[[ Record excerpts open ]]

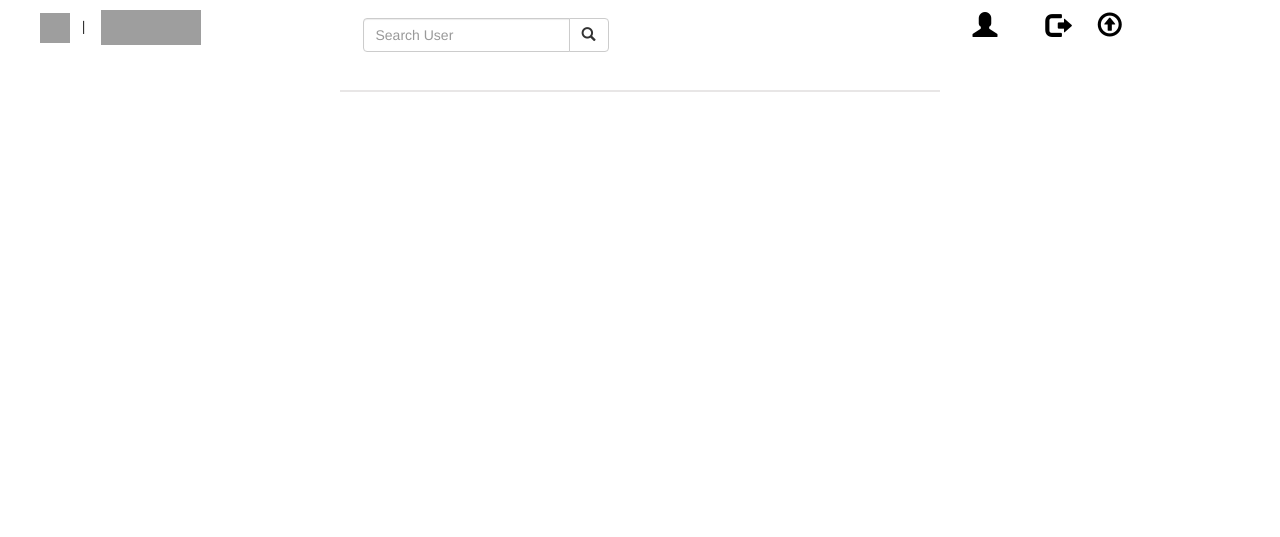
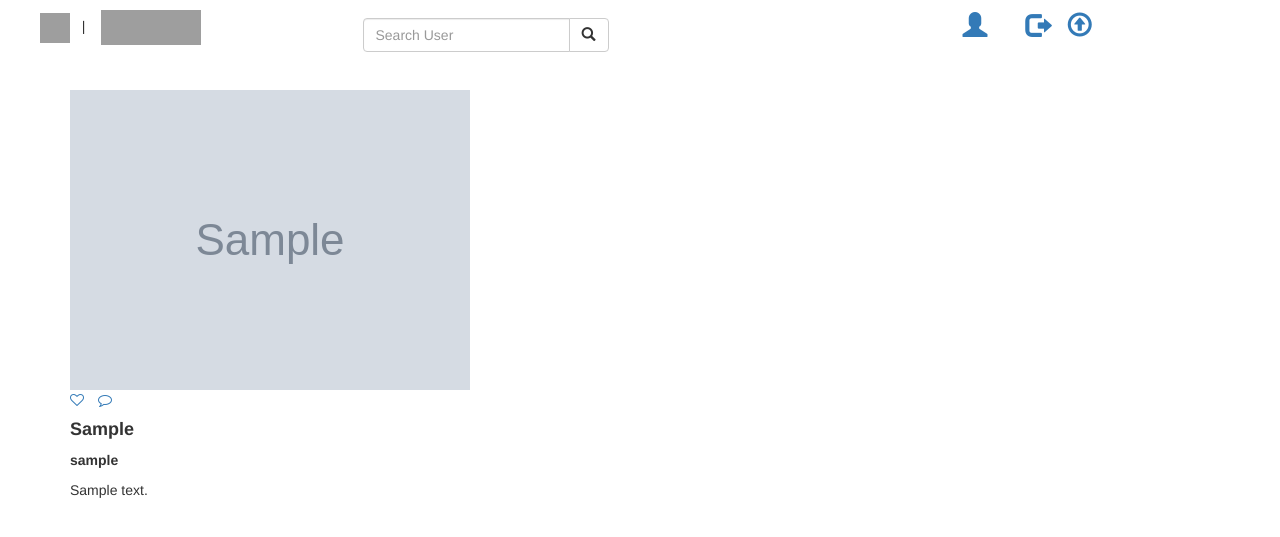
Before and after one commit to missnerea/Instagram, a Django app: page / in a window 1280 px wide. Shown: the top 537 px of the page. Run offline with Django 3.2, Linux system fonts and the light colour scheme; the first user in the database is signed in; tables that the repository leaves empty hold one stand-in row (Sample ...); some libraries are stand-ins or nearby versions; grey boxes are pictures that could not be loaded.

Commit message:
fixed error

```diff
--- a/gramygram/forms.py
+++ b/gramygram/forms.py
@@ -8,8 +8,8 @@ class NewStatusForm(forms.ModelForm):
 
 class NewCommentForm(forms.ModelForm):
     class Meta:
-     models= Comment
-     fields=('comment',)
+     model=Comment
+     fields=('comments',)
 
 class UserForm(forms.ModelForm):
     class Meta:
--- a/gramygram/models.py
+++ b/gramygram/models.py
@@ -40,7 +40,7 @@ class Image(models.Model):
 
     @classmethod
     def this_image(cls):
-        img = cls.objects.all()
+        img = Image.objects.all()
         return img
 
     def save_image(self):
--- a/gramygram/templates/index.html
+++ b/gramygram/templates/index.html
@@ -2,143 +2,31 @@
 {% load bootstrap3 %}
 {%block content%}
 {{ block.super }}
-  <!--  <div class="row mt-3">
-        <div class="col-1"></div>
-        <div class="col-9 ml-md-auto">
-          {% for img_item in img %}
-          <div class="container ml-3 mt-3 mb-3 display" style="background-color:#ffffff; border: 1px solid #e6e6e6; border-radius: 5px;">
-            <div class="row">
-              <div class="col- display p-4" style="white-space:nowrap">
-                {% if profiles.profile_picture %}
+ {%for img_item in img%}
 
-    <img src="{{profile_item.profile_picture.url|default_if_none:'#'}}" alt="" style="height:40px;width:40px; border-radius:50%; display:inline;">
-    <p class="ml-2" style="display:inline; white-space:nowrap;"><strong>profile_item.user.url</strong></p>
-    </div>
-    </div>
-    <div class="row">
-    <div class="col- mx-auto">
-    <img src="{{img_item.image_image.url}}" alt="" class="img-fluid">
-    </div>
-    </div>
-    <div class="icons mt-3">
-    <a id="heart" class="post-likes" data-post-id="{{photo.id}}" style="color:inherit;" href="{% url 'like' operation='like' pk=photo.pk %}">
-    <i id='like-{{photo.id}}' data-post-id='like-{{photo.id}}'   class="fa fa-heart fa-2x ml-3" aria-hidden="true" style="display: inline-block; font-size:23px"></i>
-    </a>
+<div class="container">
+            <div class="card" style="width:400px">
+                        {% if profile.profile_picture %}
+                        <div class="card-header">
+                                    <a href="profile_item.user.url"></a>
+                        </div>
+                        {% endif %}
+              <img src="{{img_item.image_image.url}}" alt="Card image" style="width:100%">
+              <div class="card-body">
+                        <div class="icons">
+                                    <span ><a href="#"><i class="fa fa-heart-o fa-1x"></i></a></span>
+                                    <span style="margin-left:10px"><a href="{% url 'comment'  id=img_item.pk %}"><i class="fa fa-comment-o fa-1x"></i></i></a></span>
+                        </div>
+                <h4 class="card-title"><strong>{{img_item.caption}}</strong></h4>
 
-    <a href="{% url 'comment' pk=photo.pk %}" style="color:inherit;"><i class="fa fa-comment-o fa-2x ml-4" style="font-size:23px"></i></a>
+                <div class="card-footer">
+                        {% for comment_item in comment %}
+                        <p><strong>{{comment_item.user}}</strong></p>
+                        <p>{{comment_item.comments}}</p>
 
-    <a href="#" style="color:inherit;"><i class="fa fa-bookmark-o fa-2x float-right mr-4"></i></a>
-    </div>
-    <div class="likes">
-    <p class="ml-4 mt-3"><strong class="like-count" data-likeId="{{photo.id}}">{{photo.likes}}</strong><strong> likes</strong></p>
-    <p class="p-3 ml-2">{{img_item.caption}}</p>
-    </div>
-    <div class="comments ml-4">
-    {% for comment_item in comment %}
-    <p><strong>{{comment_item.user}}</strong> {{comment_item.comment}}</p>
-    {% endfor %}
-    <p style="color:#a6a6a6;">{{photo.time|timesince}}</p>
-    </div>
-    <hr>
-    <div class="make-comment mb-3">
-    <a class="p-3" href="{% url 'comment' pk=photo.pk %}" style="color:#a6a6a6;">Add Comment</a>
-    <a href="#" style="color:#a6a6a6;"><i class="fas fa-ellipsis-h fa-lg float-right mr-4"></i></a>
-    </div>
-    </div>
-    </div>
-    </div>
-    {% endif %}
-    {% endfor %} -->
-    <div class="overlay">
-        <div class="container img-container">
-              <div id="upload-div"></div>{% for img_item in img %}
-              <div class="img-div">
-                    <div class="header">
-                        {% if profiles.profile_picture %}
-                          <div class="row">
-                          <a href="{{profile_item.profile_picture.url|default_if_none:'#'}}"><span><img class="img-circle" src="static/images/image1.svg"></span><span>{{pic.profile.user}}</span></a>
-                          </div>
-                    </div><img src="{{img_item.img.url}}">
-                    <div class="icons">
-                                <span ><a href="#"><i class="fa fa-heart-o fa-1x"></i></a></span>
-                                <span style="margin-left:10px"><a href="{% url 'comment'  id=pic.pk %}"><i class="fa fa-comment-o fa-1x"></i></i></a></span>
-                    </div>
-                    <div class="more-section">
-                          <label>{{pic.likes}} Likes</label>
-                          <p><strong>{{img_item.profile.user}} </strong>{{img_item.caption}}</p>
-                    </div>
-                    <div>{% for comment_item in comment %}
-                                <p><strong>{{comment_item.user}}</strong> {{comment_item.comment}}</p>
-                        {% endfor %}
-                    </div>
+                </div>
               </div>
-              {% endif %}
-        </div>
-        {% endfor %}
-  </div>
-  <style>
-
-.img-div img {
-      width:100%;
-}
-
-.img-div {
-      margin-bottom:40px;
-      border:1px solid #e8e6e6;
-}
-
-.img-div .header a {
-      width:100%;
-      height:5
-      0px;
-      position:relative;
-}
-
-.img-div .header .img-circle {
-      width:35px;
-      height:35px;
-      margin:8px;
-}
-
-.img-div .header a {
-      padding:15px 15px;
-      color:#322f30;
-      float:left;
-}
-
-.header a {
-      position: absolute;
-      float: left;
-}
-
-.img-div .header a i {
-      font-size:18px;
-}
-
-.icons{
-      margin-top: 10px;
-}
-
-.icons span,a{
-      font-size: 18px;
-      margin-top:20px;
-      margin-left:10px;
-      color: black;
-}
-
-@media (max-width:767px) {
-      .img-container {
-        margin-top:10px;
-        width:100% !important;
-      }
-}
-
-.img-container {
-      margin-top:10px;
-      width:600px;
-      position:relative;
-      padding-left:0px;
-      padding-right:0px;
-}
-  </style>
+            </div>
+ {% endfor %}
+ {%endfor%}
 {% endblock %}
--- a/gramygram/templates/post_picture.html
+++ b/gramygram/templates/post_picture.html
@@ -8,7 +8,7 @@
     <div class="col-md-4"></div>
     <div class="col-md-4">
       {% if form.errors %}
-        <p> your images could not be upoaded  </p>
+        <p> your images could not be uploaded  </p>
       {% endif %}
       <div class="panel panel-default">
 
--- a/gramygram/urls.py
+++ b/gramygram/urls.py
@@ -7,7 +7,7 @@ from . import views
 urlpatterns=[
     url('^$',views.index,name='index.html'),
     url(r'^(?P<slug>[\w-]+)/like/$', ImageLikeToggle.as_view(), name='like-toggle'),
-    url('^comments/(?P<id>\d+)',views.post_comment, name='comment'),
+    url('^comment/(?P<id>\d+)',views.post_comment, name='comment'),
     url('^profile/$',views.profile, name='profile'),
     url(r'^edit/profile/$',views.edit_profile, name = 'edit-profile'),
     url('^upload/',views.upload, name='upload')
--- a/gramygram/views.py
+++ b/gramygram/views.py
@@ -1,4 +1,4 @@
-from django.shortcuts import render,redirect
+from django.shortcuts import render,redirect,get_object_or_404
 from django.contrib.auth.decorators import login_required
 from .models import Image, Profile, Comment, User
 from django.views.generic import RedirectView
@@ -12,9 +12,10 @@ def index(request):
     title='Welcome to Instagram'
     img = Image.this_image()
     profile = Profile.get_profile()
+    comment = Comment.get_comments()
     current_user = request.user
 
-    return render(request,'index.html',{"img":img, "profile":profile})
+    return render(request,'index.html',{"img":img, "profile":profile, "comment":comment})
 
 class ImageLikeToggle(RedirectView):
      def get_redirect_url(self, *args, **kwargs):
```
Also changed, not shown: gramygram/templates/profile.html (+34 -22 lines), media/images/C5111D76-FC36-4EFB-8F95-2E75DA390481_3WDQ21J.JPG (added), media/images/C5111D76-FC36-4EFB-8F95-2E75DA390481_UaA2eVV.JPG (added), media/images/C5111D76-FC36-4EFB-8F95-2E75DA390481_oiRPxYB.JPG (added), media/images/C5111D76-FC36-4EFB-8F95-2E75DA390481_wtOWniu.JPG (added).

[[ Record excerpts closed ]]

→ **What needs to be done**:
Going through the listing above, copy out every line that has the string "container".

→ **Exercise response**:
-          <div class="container ml-3 mt-3 mb-3 display" style="background-color:#ffffff; border: 1px solid #e6e6e6; border-radius: 5px;">
+<div class="container">
-        <div class="container img-container">
-      .img-container {
-.img-container {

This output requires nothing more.